What You Should Know About The Buyer’s Approval Letter

Buyer's approval letterWhen someone places their home on the market, they do so because they intend on selling it. They aren’t doing it because they want to show off their properties and just list them. Granted, there are times when deals will fall through because the buyer’s financing has hit a few snags. There are countless reasons behind a deal going wrong. It is the inexperienced (and sometimes desperate) agent who will show any house to anyone, simply because they are trying to make a sale. These are agents that you should make a point to avoid when you’re representing a seller.

How Can I Avoid a Weak Buyer?

Avoiding a weak buyer is a lot simpler than you may think. When a realtor submits an offer, you should always ask a slew of questions. Here are just a few examples:

  • Ask the realtor how long they have been working with the homebuyer. If they’ve met them before submitting the offer, then you can deduce that the realtor knows nothing about the buyer or their finances.
  • Call the loan officer listed on the approval letter and ask these questions:
    • Have you checked the homebuyers income to debt ratio?
    • Are the homebuyer’s self-employed? If so, do you have tax returns that can verify this?
    • Has the buyer filled out the application completely?
    • What does the buyer’s credit look like?
    • Can the buyer cover the down payment and closing cost fees?
    • Does the buyer have a stable form of income?

There isn’t a law that requires a lender to answer these questions, but they usually, do. You don’t have to go on worrying about being be told that the information cannot be disclosed. Sometimes the buyer will ask that the seller covers closing costs and sometimes their agent will say something like, “My buyer doesn’t have enough funds to cover the closing costs, so they really need the seller to give them 3% of the sale price on the property.”

This tactic has been played time and time before. If the lender is nervous or tries to give you some excuse as to why they do not have the tax returns, then you can safely assume that the buyer isn’t truly a buyer since they aren’t really ready to make that commitment. Alarmingly enough, there have been many instances where the loan officer hasn’t done anything more than just have a conversation with the “buyer.”

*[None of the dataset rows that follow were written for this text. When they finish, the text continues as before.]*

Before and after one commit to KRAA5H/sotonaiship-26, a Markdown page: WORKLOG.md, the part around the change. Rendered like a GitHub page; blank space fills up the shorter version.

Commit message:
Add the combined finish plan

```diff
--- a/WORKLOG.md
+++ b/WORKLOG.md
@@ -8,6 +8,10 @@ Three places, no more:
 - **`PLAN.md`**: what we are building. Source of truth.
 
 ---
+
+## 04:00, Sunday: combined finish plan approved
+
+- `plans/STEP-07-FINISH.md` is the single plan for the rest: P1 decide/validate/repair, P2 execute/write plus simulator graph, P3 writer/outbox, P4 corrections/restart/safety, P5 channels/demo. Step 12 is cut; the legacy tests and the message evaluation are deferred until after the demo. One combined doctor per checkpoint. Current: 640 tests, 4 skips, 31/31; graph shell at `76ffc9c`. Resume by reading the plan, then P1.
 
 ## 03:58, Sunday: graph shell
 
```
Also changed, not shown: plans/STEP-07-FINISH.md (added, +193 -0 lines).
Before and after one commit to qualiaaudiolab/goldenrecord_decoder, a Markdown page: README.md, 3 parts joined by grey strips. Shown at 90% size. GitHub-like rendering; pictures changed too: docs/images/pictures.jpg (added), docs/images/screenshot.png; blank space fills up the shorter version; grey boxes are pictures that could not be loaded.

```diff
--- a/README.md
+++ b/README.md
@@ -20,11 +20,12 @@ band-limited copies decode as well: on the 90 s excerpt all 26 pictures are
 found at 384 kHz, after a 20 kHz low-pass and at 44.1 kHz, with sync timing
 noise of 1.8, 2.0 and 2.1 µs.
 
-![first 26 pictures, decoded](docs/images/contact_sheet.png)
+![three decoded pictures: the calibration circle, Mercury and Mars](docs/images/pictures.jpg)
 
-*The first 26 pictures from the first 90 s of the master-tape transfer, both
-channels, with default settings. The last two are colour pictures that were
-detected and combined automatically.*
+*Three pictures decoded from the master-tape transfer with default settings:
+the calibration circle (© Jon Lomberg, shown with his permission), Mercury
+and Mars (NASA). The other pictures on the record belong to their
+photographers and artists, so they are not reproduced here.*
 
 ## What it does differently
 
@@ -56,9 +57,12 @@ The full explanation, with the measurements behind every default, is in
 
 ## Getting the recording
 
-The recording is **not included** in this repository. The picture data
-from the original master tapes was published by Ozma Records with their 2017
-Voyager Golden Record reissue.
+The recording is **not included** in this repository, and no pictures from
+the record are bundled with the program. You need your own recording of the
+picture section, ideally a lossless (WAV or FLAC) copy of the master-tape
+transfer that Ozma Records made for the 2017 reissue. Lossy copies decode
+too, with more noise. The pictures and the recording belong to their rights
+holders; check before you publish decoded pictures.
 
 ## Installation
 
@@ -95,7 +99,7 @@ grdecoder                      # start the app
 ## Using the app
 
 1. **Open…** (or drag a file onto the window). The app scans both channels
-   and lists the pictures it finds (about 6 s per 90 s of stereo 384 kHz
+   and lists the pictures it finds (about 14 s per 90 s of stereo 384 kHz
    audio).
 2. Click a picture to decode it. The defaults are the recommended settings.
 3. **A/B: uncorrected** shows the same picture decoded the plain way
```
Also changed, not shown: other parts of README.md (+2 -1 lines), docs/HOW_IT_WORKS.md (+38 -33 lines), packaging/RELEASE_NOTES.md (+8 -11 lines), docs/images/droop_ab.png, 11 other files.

Many agents complain about prospective deals falling through because of a financial problem. Face it, it’s going to happen. You cannot predict every disaster in the real estate business, but you can get rid of many setbacks simply by doing your job as a realtor. Every person who is selling their home should ask the listing agent about the approval letter before they even think about signing on that dotted line to sell off their home.

Leave a Reply

Your email address will not be published. Required fields are marked *